▸ Goal of the exercise: Using the data below, show every line where the word "typography" occurs.

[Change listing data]
※

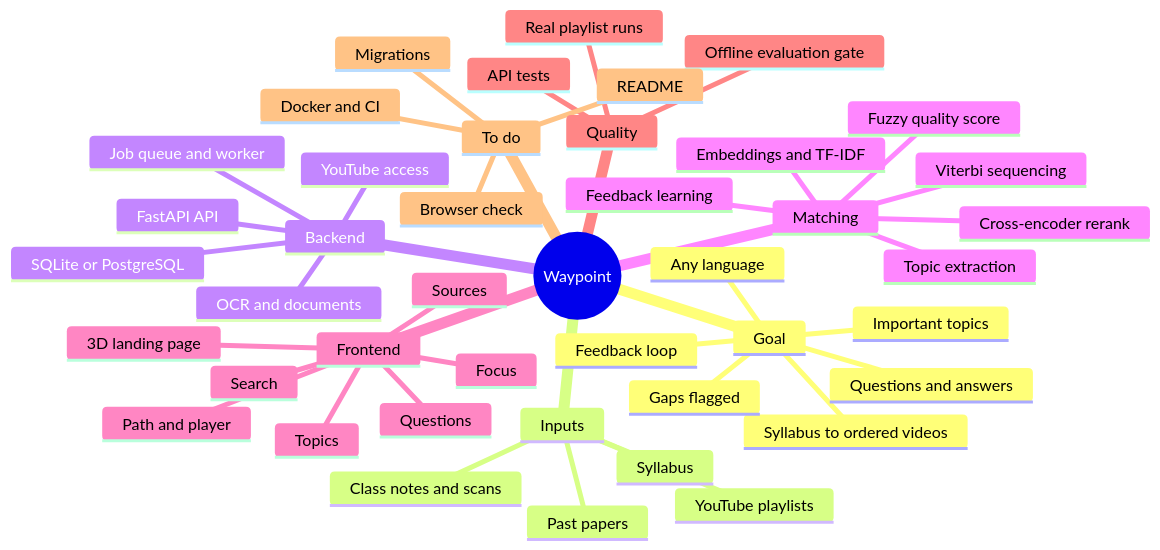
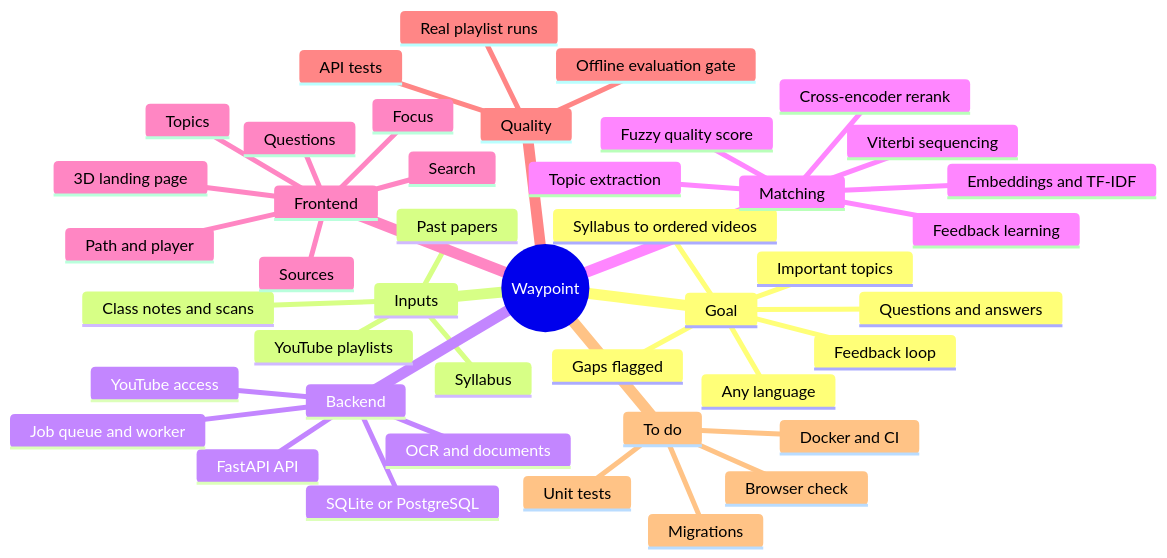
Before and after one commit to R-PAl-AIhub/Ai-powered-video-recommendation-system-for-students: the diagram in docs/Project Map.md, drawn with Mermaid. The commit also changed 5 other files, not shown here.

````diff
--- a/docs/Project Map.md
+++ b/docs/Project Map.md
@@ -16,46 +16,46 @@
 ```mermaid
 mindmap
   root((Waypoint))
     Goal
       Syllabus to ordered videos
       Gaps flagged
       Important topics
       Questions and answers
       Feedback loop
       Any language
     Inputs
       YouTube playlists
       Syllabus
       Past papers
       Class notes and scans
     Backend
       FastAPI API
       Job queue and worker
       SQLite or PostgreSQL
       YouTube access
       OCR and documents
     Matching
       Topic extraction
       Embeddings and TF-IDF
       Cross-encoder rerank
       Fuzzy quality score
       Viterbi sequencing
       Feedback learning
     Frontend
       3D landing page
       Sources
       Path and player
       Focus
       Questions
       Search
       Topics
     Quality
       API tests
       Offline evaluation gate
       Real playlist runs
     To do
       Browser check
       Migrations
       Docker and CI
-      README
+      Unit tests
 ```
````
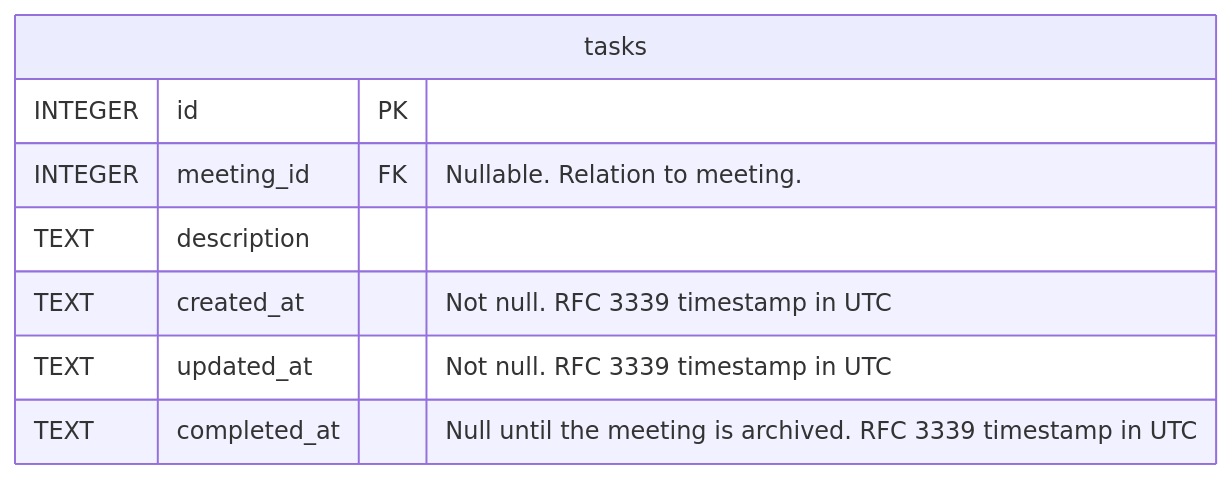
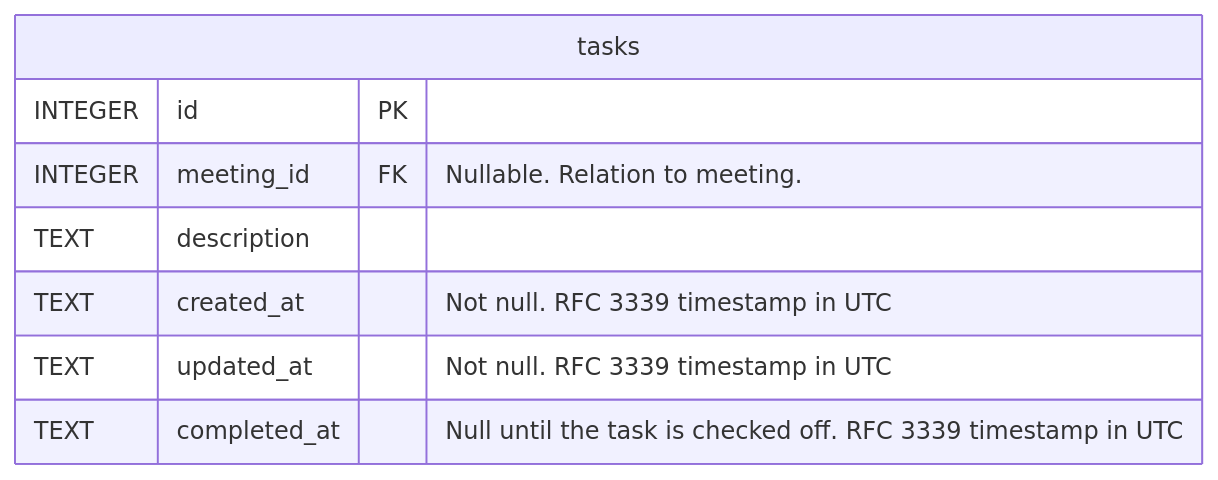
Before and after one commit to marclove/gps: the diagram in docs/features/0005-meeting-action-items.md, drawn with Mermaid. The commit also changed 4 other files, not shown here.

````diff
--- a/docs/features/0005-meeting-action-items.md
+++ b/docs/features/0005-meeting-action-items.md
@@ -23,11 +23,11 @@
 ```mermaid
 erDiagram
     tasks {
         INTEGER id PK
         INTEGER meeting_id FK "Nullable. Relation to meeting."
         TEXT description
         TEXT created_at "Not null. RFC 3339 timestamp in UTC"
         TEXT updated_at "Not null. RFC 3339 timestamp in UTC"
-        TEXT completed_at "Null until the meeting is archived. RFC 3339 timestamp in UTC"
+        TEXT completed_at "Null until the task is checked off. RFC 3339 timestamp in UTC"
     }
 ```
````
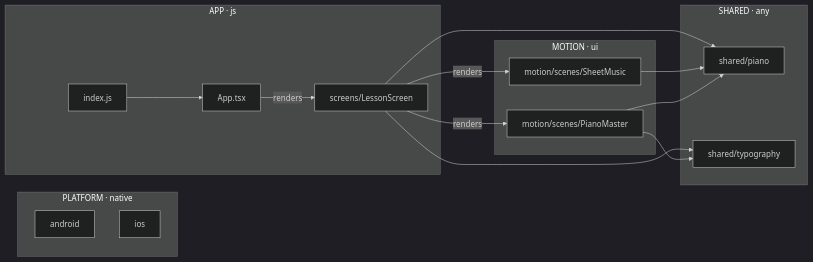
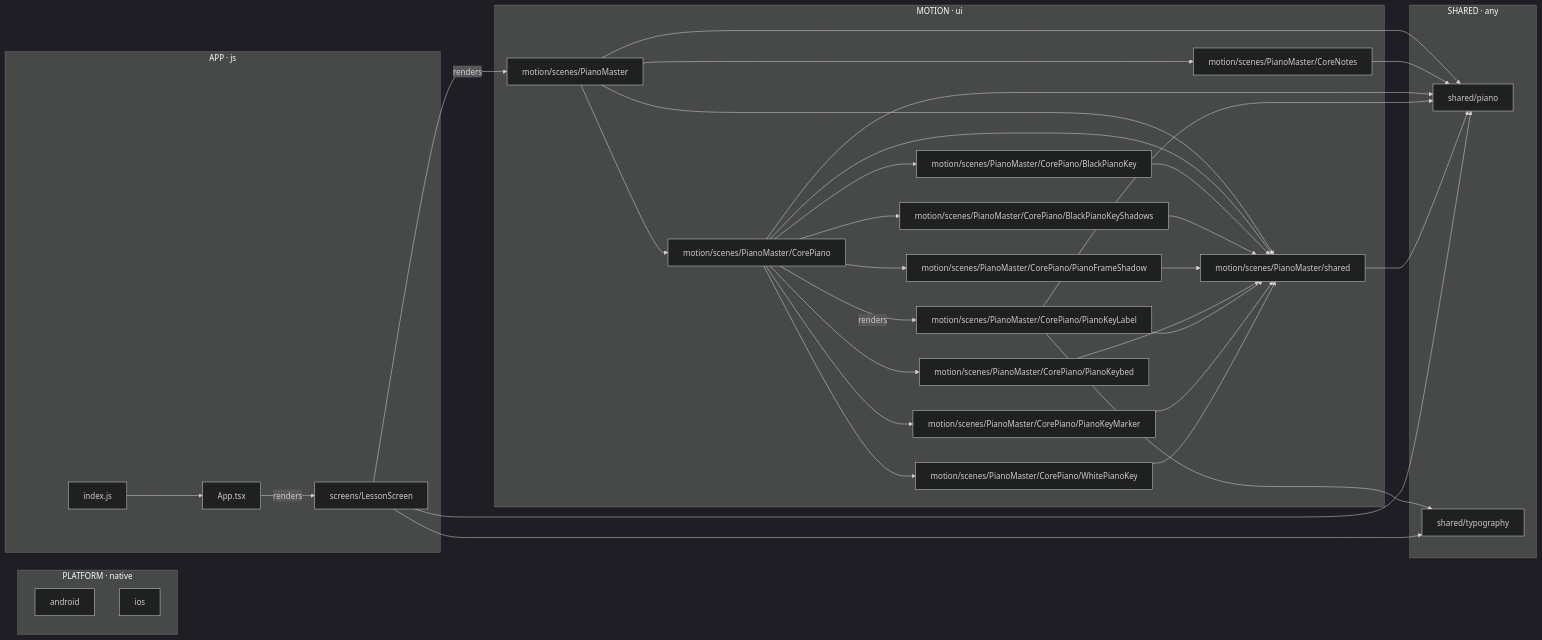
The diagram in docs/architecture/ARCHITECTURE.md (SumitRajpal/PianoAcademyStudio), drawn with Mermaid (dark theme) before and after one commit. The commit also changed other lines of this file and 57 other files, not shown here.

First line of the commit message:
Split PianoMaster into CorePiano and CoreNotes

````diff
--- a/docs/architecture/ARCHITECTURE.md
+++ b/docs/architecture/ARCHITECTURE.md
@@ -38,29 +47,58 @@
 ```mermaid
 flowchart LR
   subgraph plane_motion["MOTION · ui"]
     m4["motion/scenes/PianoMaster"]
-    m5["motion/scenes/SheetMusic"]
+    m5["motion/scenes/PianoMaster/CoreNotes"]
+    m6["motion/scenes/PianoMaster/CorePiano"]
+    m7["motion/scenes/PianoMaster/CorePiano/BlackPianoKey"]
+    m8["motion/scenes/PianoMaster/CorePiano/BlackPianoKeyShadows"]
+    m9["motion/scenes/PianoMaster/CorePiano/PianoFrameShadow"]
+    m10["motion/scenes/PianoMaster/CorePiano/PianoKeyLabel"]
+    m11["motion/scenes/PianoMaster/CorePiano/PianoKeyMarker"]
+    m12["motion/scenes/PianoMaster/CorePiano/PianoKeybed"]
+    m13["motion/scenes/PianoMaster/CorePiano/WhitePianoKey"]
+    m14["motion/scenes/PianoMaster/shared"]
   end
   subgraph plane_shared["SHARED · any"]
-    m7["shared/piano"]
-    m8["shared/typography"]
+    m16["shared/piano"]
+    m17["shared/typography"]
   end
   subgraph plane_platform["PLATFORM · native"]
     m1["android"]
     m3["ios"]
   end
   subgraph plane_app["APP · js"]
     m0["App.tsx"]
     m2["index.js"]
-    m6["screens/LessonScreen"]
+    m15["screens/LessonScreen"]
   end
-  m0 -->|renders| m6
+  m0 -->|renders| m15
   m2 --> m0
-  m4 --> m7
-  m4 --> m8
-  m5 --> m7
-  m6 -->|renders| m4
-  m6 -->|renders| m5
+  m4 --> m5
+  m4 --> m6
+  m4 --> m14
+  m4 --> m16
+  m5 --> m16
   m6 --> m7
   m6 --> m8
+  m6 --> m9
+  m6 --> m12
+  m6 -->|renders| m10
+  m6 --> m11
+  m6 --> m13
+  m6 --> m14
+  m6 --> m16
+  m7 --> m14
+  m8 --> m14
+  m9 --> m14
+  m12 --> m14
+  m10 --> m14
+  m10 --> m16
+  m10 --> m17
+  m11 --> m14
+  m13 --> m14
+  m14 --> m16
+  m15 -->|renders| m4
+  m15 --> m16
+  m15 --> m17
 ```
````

※

▸ Solution:
-    m8["shared/typography"]
+    m17["shared/typography"]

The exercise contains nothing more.